Believe it or not, there was a time when people didn't know what "cyberpunk" was, and indeed had probably never even heard the word before this three-minute clip, in which I explain it to them. Sort of.
[...] I agree with that statement that we need to start from scratch. In the philosophy of science one of the most important books ever is called The Structure of Scientific Revolutions by Thomas Kuhn. He says science proceeds in paradigms. Most scientists are working within normal science and they are following a paradigm that was established by someone in the beginning of an era that lasts 100 years or 50 years. The only way to have the breakthrough in AI they are dreaming about is to have a paradigm shift. The reason all AI projects have failed is that they all work within the paradigm of computer science as an engineering discipline. We need a revolution in computer science.
I can speak about it in two different levels. I can speak about it at an intellectual level and that involves bringing philosophy, art and literature and linguistics into the writing of code.
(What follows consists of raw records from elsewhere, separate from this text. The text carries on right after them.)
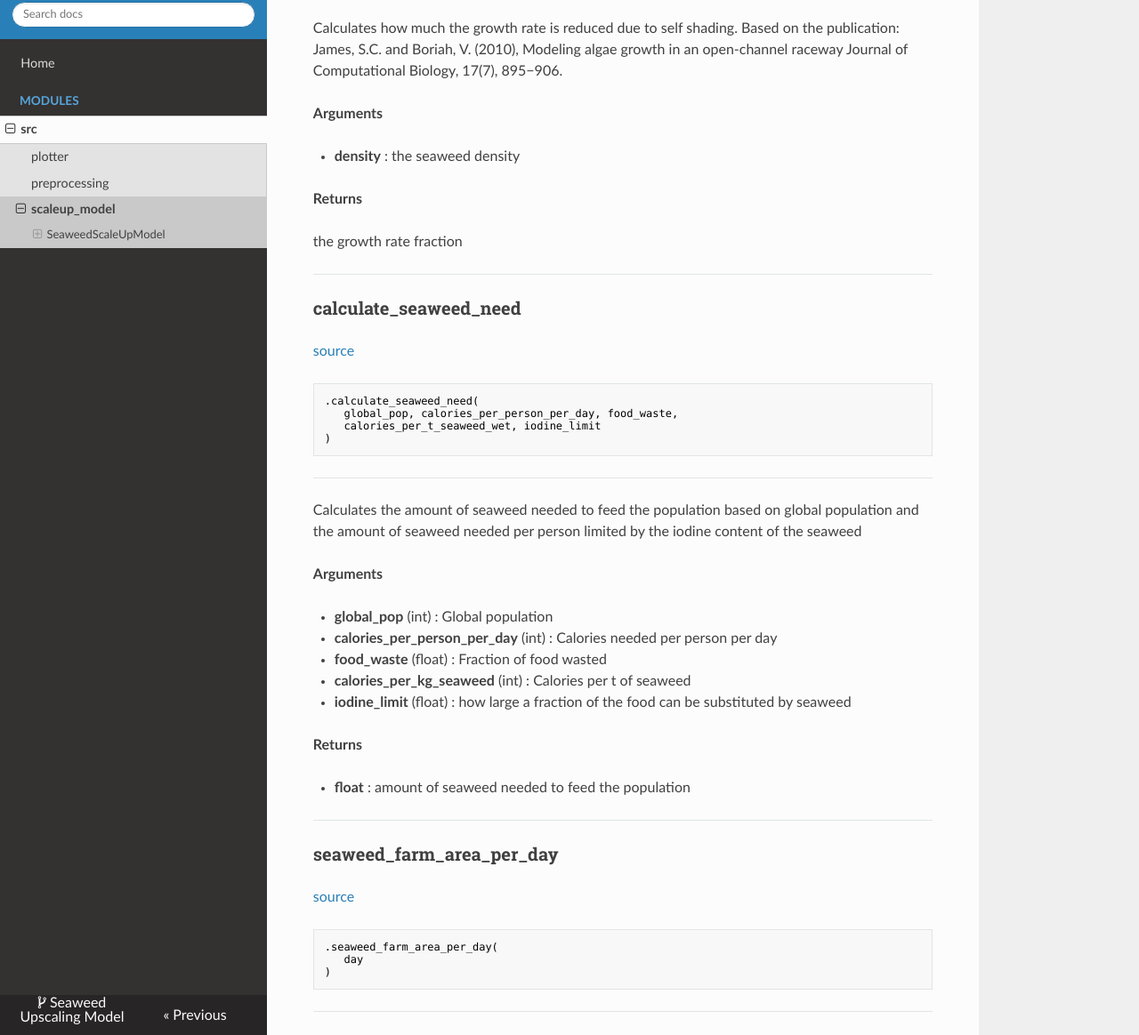
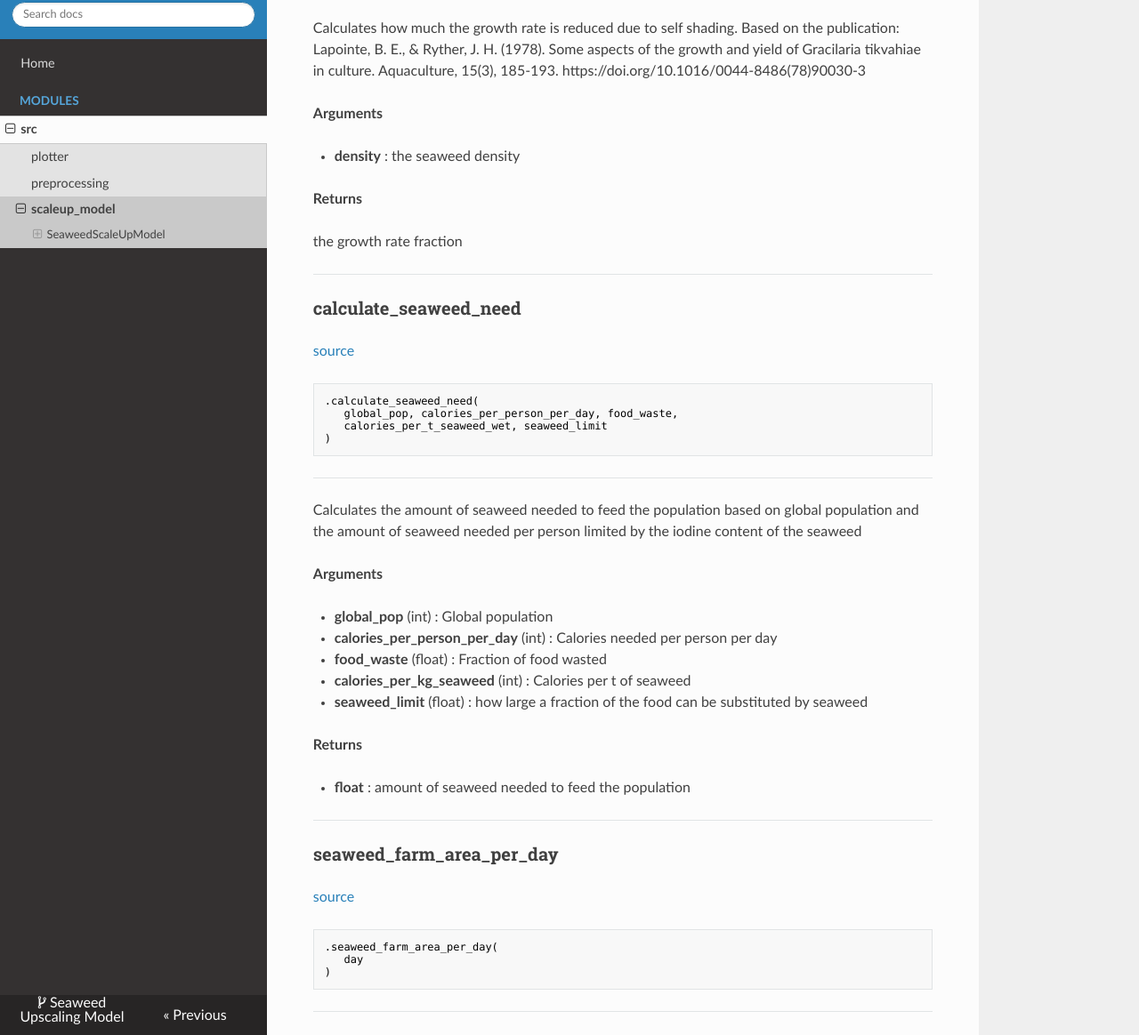
Before and after one commit to allfed/Seaweed-Scaleup-Model, an MkDocs documentation site: the page built from docs/sources/modules/src/scaleup_model.md, in a window 1280 px wide and 1400 px high, scrolled down 2229 px. Shown: the part 236-1400 px from the top of the window at 89% size. Built offline with MkDocs 1.6.1, drawn with Linux system fonts in a browser that asks for light colours; nearby versions of some CDN libraries.

Commit message:
Auto-updating the docs

````diff
--- a/docs/sources/modules/src/scaleup_model.md
+++ b/docs/sources/modules/src/scaleup_model.md
@@ -114,9 +114,9 @@ per area and day and the harvest intervall
 ---
 Calculates how much the growth rate is reduced due to self shading.
 Based on the publication:
-James, S.C. and Boriah, V. (2010), Modeling algae growth
-in an open-channel raceway
-Journal of Computational Biology, 17(7), 895−906.
+Lapointe, B. E., & Ryther, J. H. (1978).
+Some aspects of the growth and yield of Gracilaria tikvahiae in culture.
+Aquaculture, 15(3), 185-193. https://doi.org/10.1016/0044-8486(78)90030-3
 
 **Arguments**
 
@@ -135,7 +135,7 @@ the growth rate fraction
 ```python
 .calculate_seaweed_need(
    global_pop, calories_per_person_per_day, food_waste,
-   calories_per_t_seaweed_wet, iodine_limit
+   calories_per_t_seaweed_wet, seaweed_limit
 )
 ```
 
@@ -150,7 +150,7 @@ limited by the iodine content of the seaweed
 * **calories_per_person_per_day** (int) : Calories needed per person per day
 * **food_waste** (float) : Fraction of food wasted
 * **calories_per_kg_seaweed** (int) : Calories per t of seaweed
-* **iodine_limit** (float) : how large a fraction of the food can be substituted by seaweed
+* **seaweed_limit** (float) : how large a fraction of the food can be substituted by seaweed
 
 
 **Returns**
````
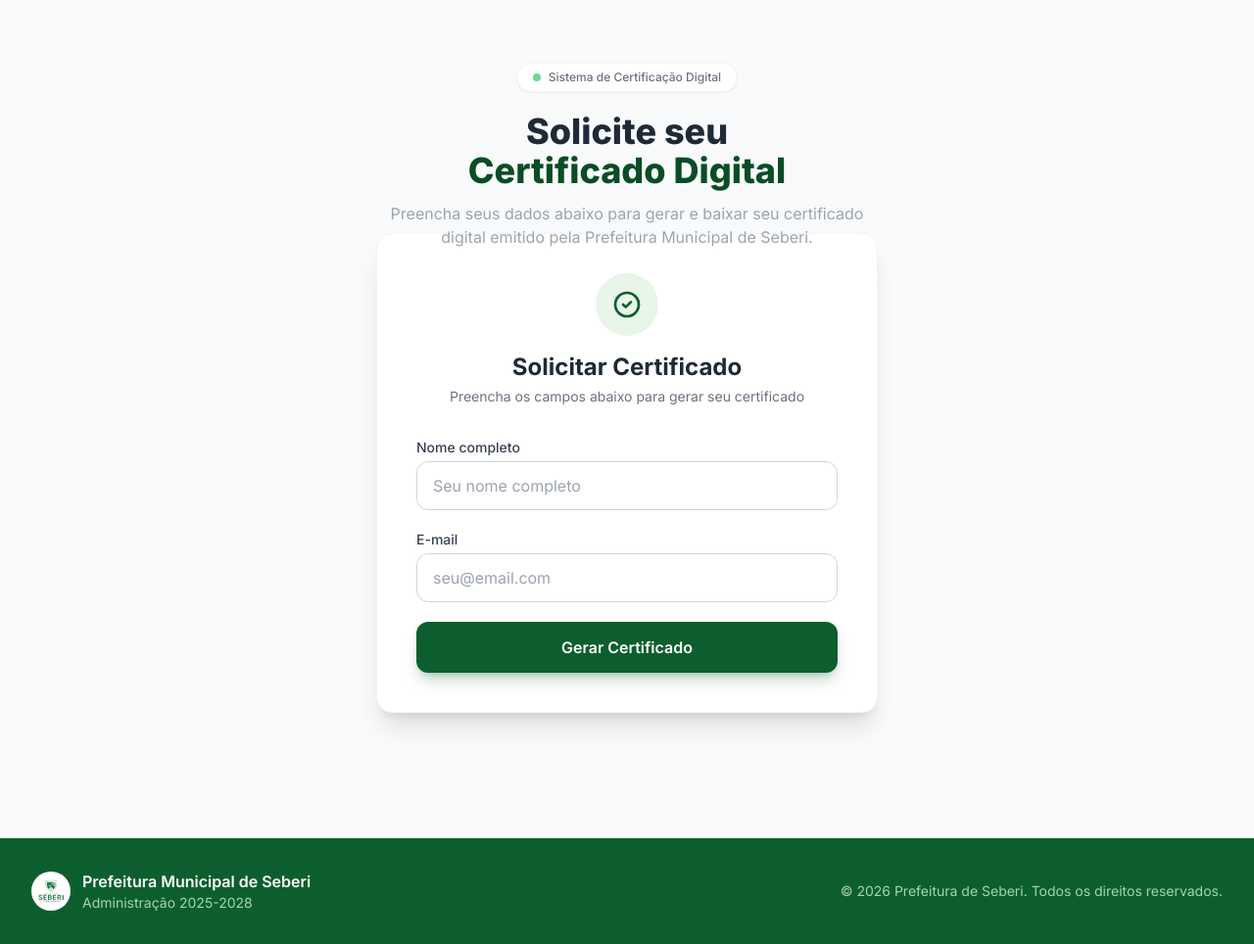
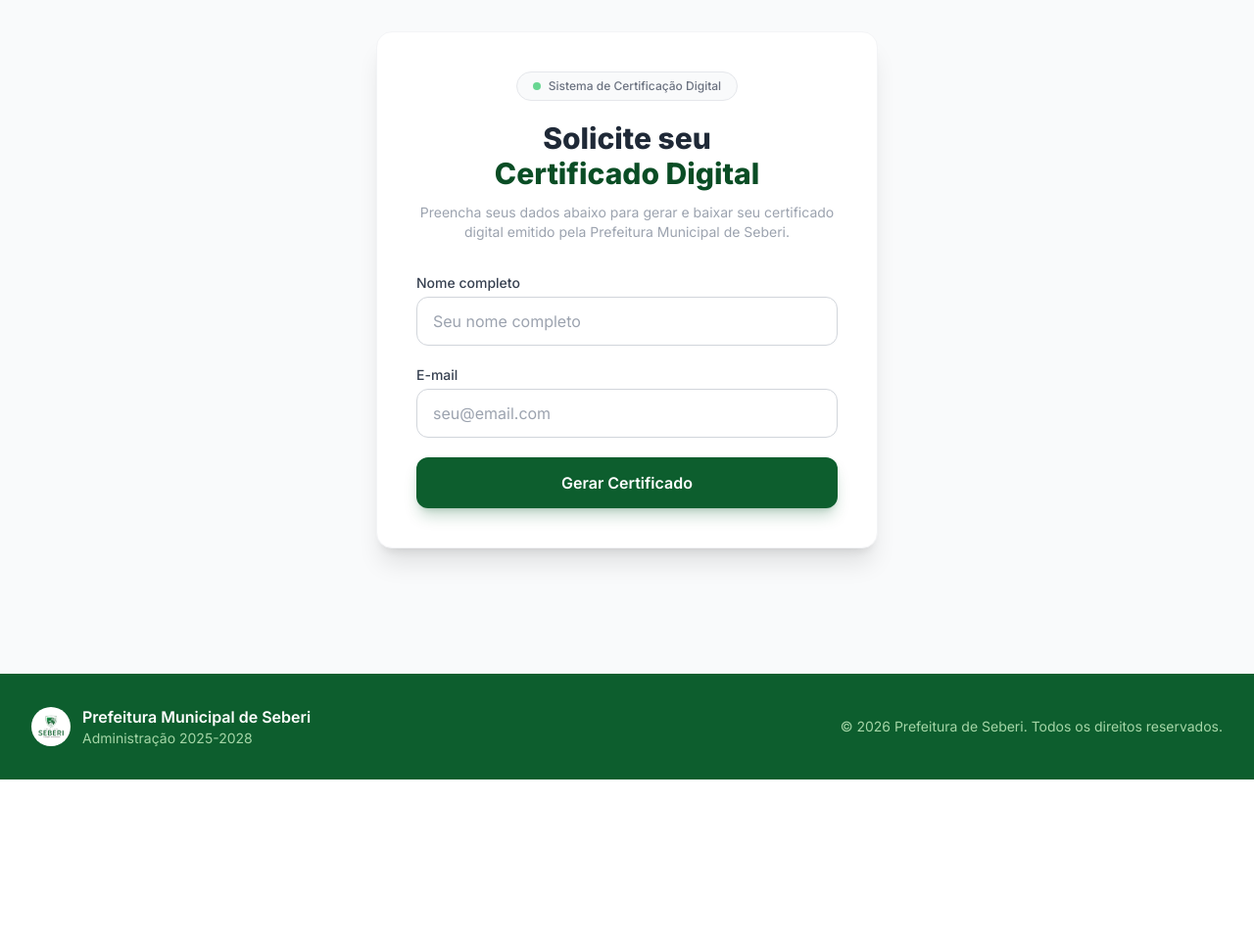
Before and after one commit to Argentaa/certificados-seberi, a Flask app: page / in a window 1280 px wide. Shown: the part 80-1044 px from the top of the page at 98% size. After the commit the page ends 876 px from the top, so only its background shows below. Run offline with Flask 3, Linux system fonts and the light colour scheme; some libraries are stand-ins or nearby versions.

Commit message:
hero text merged into form card, removed separate hero section

```diff
--- a/templates/index.html
+++ b/templates/index.html
@@ -24,41 +24,26 @@
     </div>
 </nav>
 
-<!-- Hero -->
-<section class="bg-gray-50">
-    <div class="max-w-7xl mx-auto px-4 sm:px-6 lg:px-8 pt-12 sm:pt-16 pb-6">
-        <div class="text-center max-w-3xl mx-auto">
-            <div class="inline-flex items-center gap-2 bg-white rounded-full px-4 py-1.5 mb-5 shadow-sm border border-gray-100">
+<!-- Conteúdo principal -->
+<section class="bg-gray-50 pb-16">
+    <div class="max-w-7xl mx-auto px-4 sm:px-6 lg:px-8 pt-8">
+
+        <!-- Cabeçalho + Formulário no mesmo card -->
+        <div class="max-w-lg mx-auto">
+            <div id="formCard" class="bg-white rounded-2xl shadow-xl p-8 sm:p-10 border border-gray-100">
+                <div class="text-center mb-8">
+                    <div class="inline-flex items-center gap-2 bg-gray-50 rounded-full px-4 py-1.5 mb-5 border border-gray-200">
                         <span class="w-2 h-2 bg-green-500 rounded-full animate-pulse"></span>
                         <span class="text-gray-500 text-xs font-medium">Sistema de Certificação Digital</span>
                     </div>
-            <h1 class="text-2xl sm:text-3xl lg:text-4xl font-extrabold text-gray-800 leading-tight">
+                    <h1 class="text-2xl sm:text-3xl font-extrabold text-gray-800 leading-tight mb-3">
                         Solicite seu<br>
                         <span class="text-primary-600">Certificado Digital</span>
                     </h1>
-            <p class="mt-3 text-base text-gray-400 max-w-lg mx-auto">
+                    <p class="text-sm text-gray-400">
                         Preencha seus dados abaixo para gerar e baixar seu certificado digital
                         emitido pela Prefeitura Municipal de Seberi.
                     </p>
-        </div>
-    </div>
-</section>
-
-<!-- Conteúdo principal -->
-<section class="max-w-7xl mx-auto px-4 sm:px-6 lg:px-8 -mt-10 pb-16">
-    <div class="max-w-lg mx-auto">
-
-        <!-- FORMULÁRIO -->
-        <div id="formCard" class="bg-white rounded-2xl shadow-xl p-8 sm:p-10 border border-gray-100">
-            <div class="text-center mb-8">
-                <div class="w-16 h-16 bg-primary-50 rounded-full flex items-center justify-center mx-auto mb-4">
-                    <svg class="w-8 h-8 text-primary-500" fill="none" stroke="currentColor" viewBox="0 0 24 24">
-                        <path stroke-linecap="round" stroke-linejoin="round" stroke-width="2"
-                              d="M9 12l2 2 4-4m6 2a9 9 0 11-18 0 9 9 0 0118 0z"/>
-                    </svg>
-                </div>
-                <h2 class="text-2xl font-bold text-gray-800">Solicitar Certificado</h2>
-                <p class="text-gray-500 mt-1 text-sm">Preencha os campos abaixo para gerar seu certificado</p>
                 </div>
 
             <form id="certForm" class="space-y-5">
```
Lines whose indentation alone changed are shown as unchanged.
That’s a very abstract statement. On another level I can say that I actually have the code, I actually have friends that I’m working with, and they have written code which is a kind of AI. And it’s actually coming from industry computer science and not academic computer science, because the object-oriented paradigm – there actually was a paradigm shift in computer science about 25 years ago when it shifted from procedural programming to object-oriented programming, but university professors never look at that because it’s happening in the business world. The object-oriented way of programming software is already halfway the breakthrough that we need in AI – software objects that are free from the control of the programmer. This is what you see in the French philosophy that I’m very interested in. Thinkers like Derrida, Foucault, Deleuze and Baudrillard, basically they are making a critique of Rene Descartes, who developed the Cartesian method that is subject centered. And what the French postmodern philosophy is all about is that there’s something wrong with the subject being in control of the world. That’s why nature is being destroyed, that’s why men think they’re superior to women, that’s why humans think they’re superior to animals, that’s why Europe and America think they’re superior to the Third World and that’s why we took Africans as slaves and destroyed Native American cultures – because of this arrogance of the subject.[...]
The Science Fiction Research Association (SFRA) is the oldest professional organization for the study of science fiction and fantasy in all media. The SFRA promotes scholarship, teaching, and professional discourse through awards, ...
On a given day I'm either convinced that this is the best space-opera science fiction novel in half a century or – more frequently – overcome with self doubt. The truth, almost certainly, is in the ...
Tired of cookie-cutter young-adult novels? The cure awaits, in the shape of E.C. Myers' astounding Fair Coin — a book which, among other things, achieves the feat of seeming like a dark fairy tale and a clever science fiction epic, rolled into one.
This is Startram, a proposed launch system that would use magnetic levitation trains, a 1000-mile tunnel, and a superconducting cable to reach low Earth orbit. Amazingly, we already have the technology to do it...at far less than the cost of rockets.
George Romero is Hollywood royalty, although he's probably really far down in the line of succession. The man invented a genre, for crying out loud, and a ridiculously popular one at that. Before Romero, zombie movies were actual zombie movies, couched in voodoo rituals and the like. (Did you ever see I Walked with a Zombie? Great movie, but it's actually an adaptation of Jane Eyre. Really.) So he knows a lot about zombies. And he's about to tell you a lot more about them with his next movie The Zombie Autopsies.
The Zombie Research Society has landed an exclusive story that George Romero has optioned the rights to Steven Schlozman's novel The Zombie Autopsies, which tells the story of a zombie apocalypse through the eyes of a small team of researchers trying to develop a cure. Since the zombie genre is one of the most ubiquitous in horror fiction these days, the concept feels a little familiar. But if Romero brings his "A" game to the project we could be in for a smart new take on Romero's old standard, focusing on a relatively new angle as opposed to the whole "gang of survivors fighting off zombies" schtick.
The problem, of course, is that Romero hasn't exactly been bringing his "A" game to the genre lately, with disappointing films like Diary of the Dead and Survival of the Dead, which at best boasted some neat ideas and at worst suffered from poor characterization and ridiculous plotting. (Really, George? A plot twist involving identical twins? What is this, Days of the Dead of Our Lives?) Schlozman's involvement could be an excellent new development, however, since he actually knows what he's talking about. In addition to being a member of the Zombie Research Society Board - just like Romero - he's also a director of Harvard Medical School, so he knows quite a bit about medical science and the drama that goes between folks who run a hospital together.